Single payer, universal healthcare, and free market approaches to healthcare are subjects of hot debate, but a question asked less frequently is: Why is healthcare in the United States 50 to 100 percent more expensive than in other developed countries? 

Economist Michael Teasdale will break the elements that are driving the cost of healthcare in America. Teasdale worked for 25 years in international business and healthcare with his last role as an executive in a large biotech firm.  

Nov. 28, 10 a.m. to 12 p.m., Studio Channel Islands, 2222 Ventura Blvd., Camarillo  

“Mindhunting: Inside the Psyche of Predators” 

Capturing predators often requires that law enforcement officers and detectives get inside the mind of a criminal. Veteran Los Angeles Police Department (LAPD) Detective Paul Bishop—twice named LAPD’s Detective of the Year—will take students into the world of behavioral science to explain how crime scenes, environmental indicators and empathetic probing of both victim and predator’s actions can help catch a criminal.  

Nov. 29, 1 to 3 p.m., VACE, 5200 Valentine Rd., Ventura 

“Ventura County’s Native Cavalry during the Civil War” 

The “cow counties” in Southern California and the Central Coast were among those to answer to call to arms during the Civil War — including Ventura County.  Director of Education and Outreach of the Museum of Ventura County Megan Gately will entertain students with tales of the soldiers’ personalities, the training they received, and the effect this cavalry had on the region.  

Dec. 2, 10:05 a.m. to 12:05 p.m., CSUCI John Spoor Broome Library Room 3263, One University Drive, Camarillo 

“Thanksgiving: The Invention of Tradition” 

Turkey, gratitude, friends and family are integral parts of this popular “made in America” holiday, but the history of Thanksgiving is actually much more controversial and complex.  

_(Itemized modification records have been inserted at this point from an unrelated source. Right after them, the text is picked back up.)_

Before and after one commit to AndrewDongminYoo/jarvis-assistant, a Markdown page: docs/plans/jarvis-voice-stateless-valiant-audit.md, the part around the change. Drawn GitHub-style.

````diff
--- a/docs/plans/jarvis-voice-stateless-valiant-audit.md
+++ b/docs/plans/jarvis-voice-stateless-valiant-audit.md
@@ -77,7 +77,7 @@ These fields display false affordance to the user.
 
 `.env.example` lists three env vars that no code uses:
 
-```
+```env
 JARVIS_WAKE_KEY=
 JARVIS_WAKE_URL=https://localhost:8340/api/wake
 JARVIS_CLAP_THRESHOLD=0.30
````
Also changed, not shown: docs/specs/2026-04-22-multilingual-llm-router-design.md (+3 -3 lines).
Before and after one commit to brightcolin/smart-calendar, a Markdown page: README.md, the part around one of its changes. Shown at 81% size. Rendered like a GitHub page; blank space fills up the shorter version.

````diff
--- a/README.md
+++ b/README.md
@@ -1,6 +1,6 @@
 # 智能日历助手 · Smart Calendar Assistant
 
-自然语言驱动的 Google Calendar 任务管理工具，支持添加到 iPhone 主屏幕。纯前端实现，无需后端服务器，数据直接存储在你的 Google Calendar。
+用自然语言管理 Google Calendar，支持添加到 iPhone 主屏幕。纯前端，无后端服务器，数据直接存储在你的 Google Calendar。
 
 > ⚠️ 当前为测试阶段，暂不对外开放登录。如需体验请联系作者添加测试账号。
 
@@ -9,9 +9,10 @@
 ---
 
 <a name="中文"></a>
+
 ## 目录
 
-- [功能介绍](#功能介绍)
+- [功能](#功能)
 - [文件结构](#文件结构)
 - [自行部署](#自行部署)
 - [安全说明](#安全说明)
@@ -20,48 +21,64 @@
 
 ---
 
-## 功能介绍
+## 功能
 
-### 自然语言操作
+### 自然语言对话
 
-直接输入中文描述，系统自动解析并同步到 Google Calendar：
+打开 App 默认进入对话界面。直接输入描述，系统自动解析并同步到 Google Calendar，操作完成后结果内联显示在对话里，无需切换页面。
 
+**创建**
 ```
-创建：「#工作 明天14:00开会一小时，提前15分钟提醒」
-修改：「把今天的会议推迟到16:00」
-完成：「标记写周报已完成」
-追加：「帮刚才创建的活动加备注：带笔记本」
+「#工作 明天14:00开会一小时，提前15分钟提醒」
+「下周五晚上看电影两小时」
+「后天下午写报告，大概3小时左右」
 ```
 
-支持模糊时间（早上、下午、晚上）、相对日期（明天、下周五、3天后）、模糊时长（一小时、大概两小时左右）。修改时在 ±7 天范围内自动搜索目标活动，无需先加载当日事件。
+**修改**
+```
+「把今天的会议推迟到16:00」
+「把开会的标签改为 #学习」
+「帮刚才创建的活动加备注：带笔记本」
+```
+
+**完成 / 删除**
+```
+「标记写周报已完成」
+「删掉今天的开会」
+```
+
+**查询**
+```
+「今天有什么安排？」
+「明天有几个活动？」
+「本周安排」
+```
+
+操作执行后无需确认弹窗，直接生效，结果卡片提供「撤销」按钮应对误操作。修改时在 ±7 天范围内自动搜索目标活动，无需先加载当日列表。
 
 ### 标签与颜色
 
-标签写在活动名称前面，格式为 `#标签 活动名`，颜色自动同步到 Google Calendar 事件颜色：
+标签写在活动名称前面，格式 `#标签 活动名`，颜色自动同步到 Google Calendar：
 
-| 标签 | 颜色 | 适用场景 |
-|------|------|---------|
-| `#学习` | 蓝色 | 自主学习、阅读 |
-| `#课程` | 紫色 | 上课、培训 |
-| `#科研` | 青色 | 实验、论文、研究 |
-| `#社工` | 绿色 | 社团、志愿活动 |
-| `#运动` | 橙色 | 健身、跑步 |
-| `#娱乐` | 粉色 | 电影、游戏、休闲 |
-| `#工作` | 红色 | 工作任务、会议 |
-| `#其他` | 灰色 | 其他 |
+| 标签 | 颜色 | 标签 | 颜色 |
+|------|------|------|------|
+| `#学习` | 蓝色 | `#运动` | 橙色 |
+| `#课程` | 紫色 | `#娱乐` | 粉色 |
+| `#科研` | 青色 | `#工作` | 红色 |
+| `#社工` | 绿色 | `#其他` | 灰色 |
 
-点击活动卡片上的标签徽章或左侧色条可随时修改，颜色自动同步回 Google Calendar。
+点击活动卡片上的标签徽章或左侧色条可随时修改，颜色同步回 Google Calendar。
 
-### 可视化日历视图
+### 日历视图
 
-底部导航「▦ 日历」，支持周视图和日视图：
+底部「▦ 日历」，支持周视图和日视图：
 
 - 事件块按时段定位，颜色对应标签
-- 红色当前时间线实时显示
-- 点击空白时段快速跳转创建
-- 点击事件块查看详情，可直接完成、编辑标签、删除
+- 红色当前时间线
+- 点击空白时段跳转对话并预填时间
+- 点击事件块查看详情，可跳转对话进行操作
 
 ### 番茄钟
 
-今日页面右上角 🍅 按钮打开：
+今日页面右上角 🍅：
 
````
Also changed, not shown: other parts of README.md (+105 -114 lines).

American history and culture expert Clifford Wilcox, Ph.D., will discuss how the Thanksgiving narrative has evolved through the decades and its connection to how we define ourselves as American.  

Dec. 5, 10 a.m. to 12 p.m., Studio Channel Islands, 2222 Ventura Blvd., Camarillo  

“Challenges and success of the indigenous immigrant in Ventura County” 

Ventura County is home of an estimated 20,000 indigenous immigrants from Mexico and are the primary human resource in California’s agriculture industry. Mixteco-Oaxacan native Arcenio J. López, Executive Director of the Mixteco/Indígena  

Community Organizing Project (MICOP), will explore the history, demographics and culture of this 3,000-year-old Mixteco-Oaxacan civilization and see how first-generation indigenous families adapt to the U.S. culture and social system.  

Dec. 6, 1 to 3 p.m. VACE, 5200 Valentine Rd., Ventura 

“Exodus: The Ship that Launched a Nation.” 

A small passenger steamer, the SS President Warfield, which was later repurposed into the Exodus 1947, is considered the ship that launched the modern state of Israel.  

Lecturer Robert Singer, a former adjunct professor at Cal State Northridge, will discuss its fascinating story, which was turned into a 1958 international bestseller, Exodus, by Leon Uris, and later into a film by Otto Preminger. 

Dec. 9, 10:05 a.m. to 12:05 p.m., CSUCI John Spoor Broome Library Room 2325, One University Drive, Camarillo 

“Finland: History, Education and Culture” 

From the small but mighty arctic nation that shares an 800-mile border with Russia comes one of the most enviable educational systems in the world.  Finnish citizen and CSUCI Associate Professor of Education and Political Science Tiina Itkonen, Ph.D., will help students learn from an insider’s view of Finland as it celebrates 100 years of independence, from its orchestral conductors to its race car drivers, politics, some very odd sports and other curiosities.